The report Asleep on the Job: Costs of Inadequate Sleep in Australia, compiled by Deloitte Access Economics for the Sleep Health Foundation, found that inadequate sleep kills more than 3,000 people a year.
This includes 394 dying after falling asleep at the wheel of a vehicle or from industrial accidents involving tired workers.
The monetary cost of sleep deprivation was estimated at $66.3 billion in the 2016/17 financial year, with just under half that amount linked to productivity losses as well as medical and informal care expenses.
Four out of 10 people or 7.4 million people did not get enough sleep last year.

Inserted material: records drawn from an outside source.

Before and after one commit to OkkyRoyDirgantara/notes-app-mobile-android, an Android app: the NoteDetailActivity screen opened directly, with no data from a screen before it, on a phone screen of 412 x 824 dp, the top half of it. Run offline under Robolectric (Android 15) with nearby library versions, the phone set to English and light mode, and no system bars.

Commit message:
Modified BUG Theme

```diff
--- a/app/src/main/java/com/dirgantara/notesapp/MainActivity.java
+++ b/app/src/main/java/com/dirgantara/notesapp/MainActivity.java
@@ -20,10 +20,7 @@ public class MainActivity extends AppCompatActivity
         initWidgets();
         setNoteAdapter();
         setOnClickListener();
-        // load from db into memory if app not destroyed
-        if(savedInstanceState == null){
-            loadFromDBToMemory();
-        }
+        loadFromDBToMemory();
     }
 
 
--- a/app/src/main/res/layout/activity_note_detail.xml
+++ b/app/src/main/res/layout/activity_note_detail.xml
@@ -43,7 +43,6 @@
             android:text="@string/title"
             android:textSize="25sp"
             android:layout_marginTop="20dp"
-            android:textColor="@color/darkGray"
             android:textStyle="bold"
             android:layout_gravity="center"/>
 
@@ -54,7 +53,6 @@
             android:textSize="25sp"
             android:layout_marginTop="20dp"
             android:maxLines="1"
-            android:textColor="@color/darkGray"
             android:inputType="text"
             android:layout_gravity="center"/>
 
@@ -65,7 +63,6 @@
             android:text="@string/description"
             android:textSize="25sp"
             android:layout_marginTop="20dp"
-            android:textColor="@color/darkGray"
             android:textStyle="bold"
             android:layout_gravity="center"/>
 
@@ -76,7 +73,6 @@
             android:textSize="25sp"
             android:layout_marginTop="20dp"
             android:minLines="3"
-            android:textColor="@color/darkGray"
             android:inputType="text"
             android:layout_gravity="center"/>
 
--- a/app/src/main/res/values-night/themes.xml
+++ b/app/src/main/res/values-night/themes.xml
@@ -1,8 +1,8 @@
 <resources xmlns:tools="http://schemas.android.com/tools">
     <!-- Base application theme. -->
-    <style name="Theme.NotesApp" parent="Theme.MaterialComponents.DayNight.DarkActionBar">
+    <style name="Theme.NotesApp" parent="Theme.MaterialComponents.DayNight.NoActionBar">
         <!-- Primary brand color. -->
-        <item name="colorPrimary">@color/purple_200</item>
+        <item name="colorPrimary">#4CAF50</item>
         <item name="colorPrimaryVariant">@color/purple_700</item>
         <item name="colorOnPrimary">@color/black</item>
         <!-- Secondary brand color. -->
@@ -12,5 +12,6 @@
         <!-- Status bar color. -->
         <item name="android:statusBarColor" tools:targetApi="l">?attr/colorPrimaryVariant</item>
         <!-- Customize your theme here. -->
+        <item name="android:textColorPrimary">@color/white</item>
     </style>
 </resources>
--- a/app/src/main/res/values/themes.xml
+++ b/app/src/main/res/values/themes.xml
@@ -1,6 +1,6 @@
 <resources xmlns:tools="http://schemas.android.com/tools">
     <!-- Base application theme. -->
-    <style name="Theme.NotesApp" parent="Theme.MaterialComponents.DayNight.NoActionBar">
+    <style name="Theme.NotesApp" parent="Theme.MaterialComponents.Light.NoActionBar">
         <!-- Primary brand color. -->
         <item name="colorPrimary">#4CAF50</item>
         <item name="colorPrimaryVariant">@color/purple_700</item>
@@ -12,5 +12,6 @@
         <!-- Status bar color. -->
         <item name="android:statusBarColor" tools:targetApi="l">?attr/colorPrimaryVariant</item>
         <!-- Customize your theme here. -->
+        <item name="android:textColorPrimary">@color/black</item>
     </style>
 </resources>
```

The Sleep Health Foundation’s Professor Dorothy Bruck said lack of sleep exacerbated health conditions, including heart disease and stroke, diabetes and depression.
“No wonder sleep deprivation was such a highly effective form of torture,” Prof Bruck said.
The report recommended police should pay as much attention to tired and fatigued drivers as they did to speeding and drink-driving.
“Just as there are rules forbidding driving at more than a certain speed, or after consuming an excessive amount of alcohol, there may be a case for restrictions on driving where the driver has had less than a set minimum hours of sleep in the past 24 hours,” Prof Bruck said.
Australian research showed drivers with 17 hours of sleep deprivation performed the same in the driver’s seat as someone with a blood alcohol concentration of 0.05 per cent.
To read the report, click here.